## PROBLEM REQUIREMENTS
Each record below needs to be copied out exactly as it stands.

===== MATERIAL PROVIDED

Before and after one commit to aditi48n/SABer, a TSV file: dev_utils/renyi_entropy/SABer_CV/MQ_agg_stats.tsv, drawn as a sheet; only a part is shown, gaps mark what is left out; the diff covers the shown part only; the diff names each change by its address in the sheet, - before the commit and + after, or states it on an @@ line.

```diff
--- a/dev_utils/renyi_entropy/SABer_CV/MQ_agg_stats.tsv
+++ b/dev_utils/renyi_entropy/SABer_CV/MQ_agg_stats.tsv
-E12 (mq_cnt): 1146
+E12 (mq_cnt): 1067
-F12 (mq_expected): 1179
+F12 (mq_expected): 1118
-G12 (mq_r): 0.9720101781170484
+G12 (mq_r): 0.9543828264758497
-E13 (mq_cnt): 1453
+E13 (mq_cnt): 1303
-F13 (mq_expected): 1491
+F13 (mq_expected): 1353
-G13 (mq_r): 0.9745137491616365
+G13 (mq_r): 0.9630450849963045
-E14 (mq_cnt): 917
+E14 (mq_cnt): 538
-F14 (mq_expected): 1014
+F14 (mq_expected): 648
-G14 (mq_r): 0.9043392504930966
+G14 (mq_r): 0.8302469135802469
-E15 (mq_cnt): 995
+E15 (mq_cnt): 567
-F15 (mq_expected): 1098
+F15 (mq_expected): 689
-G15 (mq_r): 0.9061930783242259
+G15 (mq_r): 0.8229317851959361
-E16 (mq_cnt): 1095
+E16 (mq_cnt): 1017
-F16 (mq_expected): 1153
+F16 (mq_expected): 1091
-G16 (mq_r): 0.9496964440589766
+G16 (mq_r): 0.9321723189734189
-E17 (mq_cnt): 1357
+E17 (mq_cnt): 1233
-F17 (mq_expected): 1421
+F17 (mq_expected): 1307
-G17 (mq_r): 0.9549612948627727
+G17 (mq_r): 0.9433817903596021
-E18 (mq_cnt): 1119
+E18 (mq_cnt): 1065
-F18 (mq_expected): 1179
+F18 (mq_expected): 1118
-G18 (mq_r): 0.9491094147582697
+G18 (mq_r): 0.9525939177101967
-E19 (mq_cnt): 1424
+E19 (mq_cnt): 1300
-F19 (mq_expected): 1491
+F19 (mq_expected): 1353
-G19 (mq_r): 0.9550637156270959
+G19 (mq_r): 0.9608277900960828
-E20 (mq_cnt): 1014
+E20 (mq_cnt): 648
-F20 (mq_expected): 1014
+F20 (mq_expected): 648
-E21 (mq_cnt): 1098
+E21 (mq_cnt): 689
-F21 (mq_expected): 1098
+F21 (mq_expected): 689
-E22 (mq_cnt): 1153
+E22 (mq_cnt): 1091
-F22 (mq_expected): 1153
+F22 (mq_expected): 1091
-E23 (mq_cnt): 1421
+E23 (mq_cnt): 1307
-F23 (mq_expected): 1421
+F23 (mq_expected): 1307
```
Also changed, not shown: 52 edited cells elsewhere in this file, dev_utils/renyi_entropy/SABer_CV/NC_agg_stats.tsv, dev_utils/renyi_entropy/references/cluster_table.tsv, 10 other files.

==========

## SOLUTION FOR THIS PROBLEM
Before and after one commit to aditi48n/SABer, a TSV file: dev_utils/renyi_entropy/SABer_CV/MQ_agg_stats.tsv, drawn as a sheet; only a part is shown, gaps mark what is left out; the diff covers the shown part only; the diff names each change by its address in the sheet, - before the commit and + after, or states it on an @@ line.

```diff
--- a/dev_utils/renyi_entropy/SABer_CV/MQ_agg_stats.tsv
+++ b/dev_utils/renyi_entropy/SABer_CV/MQ_agg_stats.tsv
-E12 (mq_cnt): 1146
+E12 (mq_cnt): 1067
-F12 (mq_expected): 1179
+F12 (mq_expected): 1118
-G12 (mq_r): 0.9720101781170484
+G12 (mq_r): 0.9543828264758497
-E13 (mq_cnt): 1453
+E13 (mq_cnt): 1303
-F13 (mq_expected): 1491
+F13 (mq_expected): 1353
-G13 (mq_r): 0.9745137491616365
+G13 (mq_r): 0.9630450849963045
-E14 (mq_cnt): 917
+E14 (mq_cnt): 538
-F14 (mq_expected): 1014
+F14 (mq_expected): 648
-G14 (mq_r): 0.9043392504930966
+G14 (mq_r): 0.8302469135802469
-E15 (mq_cnt): 995
+E15 (mq_cnt): 567
-F15 (mq_expected): 1098
+F15 (mq_expected): 689
-G15 (mq_r): 0.9061930783242259
+G15 (mq_r): 0.8229317851959361
-E16 (mq_cnt): 1095
+E16 (mq_cnt): 1017
-F16 (mq_expected): 1153
+F16 (mq_expected): 1091
-G16 (mq_r): 0.9496964440589766
+G16 (mq_r): 0.9321723189734189
-E17 (mq_cnt): 1357
+E17 (mq_cnt): 1233
-F17 (mq_expected): 1421
+F17 (mq_expected): 1307
-G17 (mq_r): 0.9549612948627727
+G17 (mq_r): 0.9433817903596021
-E18 (mq_cnt): 1119
+E18 (mq_cnt): 1065
-F18 (mq_expected): 1179
+F18 (mq_expected): 1118
-G18 (mq_r): 0.9491094147582697
+G18 (mq_r): 0.9525939177101967
-E19 (mq_cnt): 1424
+E19 (mq_cnt): 1300
-F19 (mq_expected): 1491
+F19 (mq_expected): 1353
-G19 (mq_r): 0.9550637156270959
+G19 (mq_r): 0.9608277900960828
-E20 (mq_cnt): 1014
+E20 (mq_cnt): 648
-F20 (mq_expected): 1014
+F20 (mq_expected): 648
-E21 (mq_cnt): 1098
+E21 (mq_cnt): 689
-F21 (mq_expected): 1098
+F21 (mq_expected): 689
-E22 (mq_cnt): 1153
+E22 (mq_cnt): 1091
-F22 (mq_expected): 1153
+F22 (mq_expected): 1091
-E23 (mq_cnt): 1421
+E23 (mq_cnt): 1307
-F23 (mq_expected): 1421
+F23 (mq_expected): 1307
```
Also changed, not shown: 52 edited cells elsewhere in this file, dev_utils/renyi_entropy/SABer_CV/NC_agg_stats.tsv, dev_utils/renyi_entropy/references/cluster_table.tsv, 10 other files.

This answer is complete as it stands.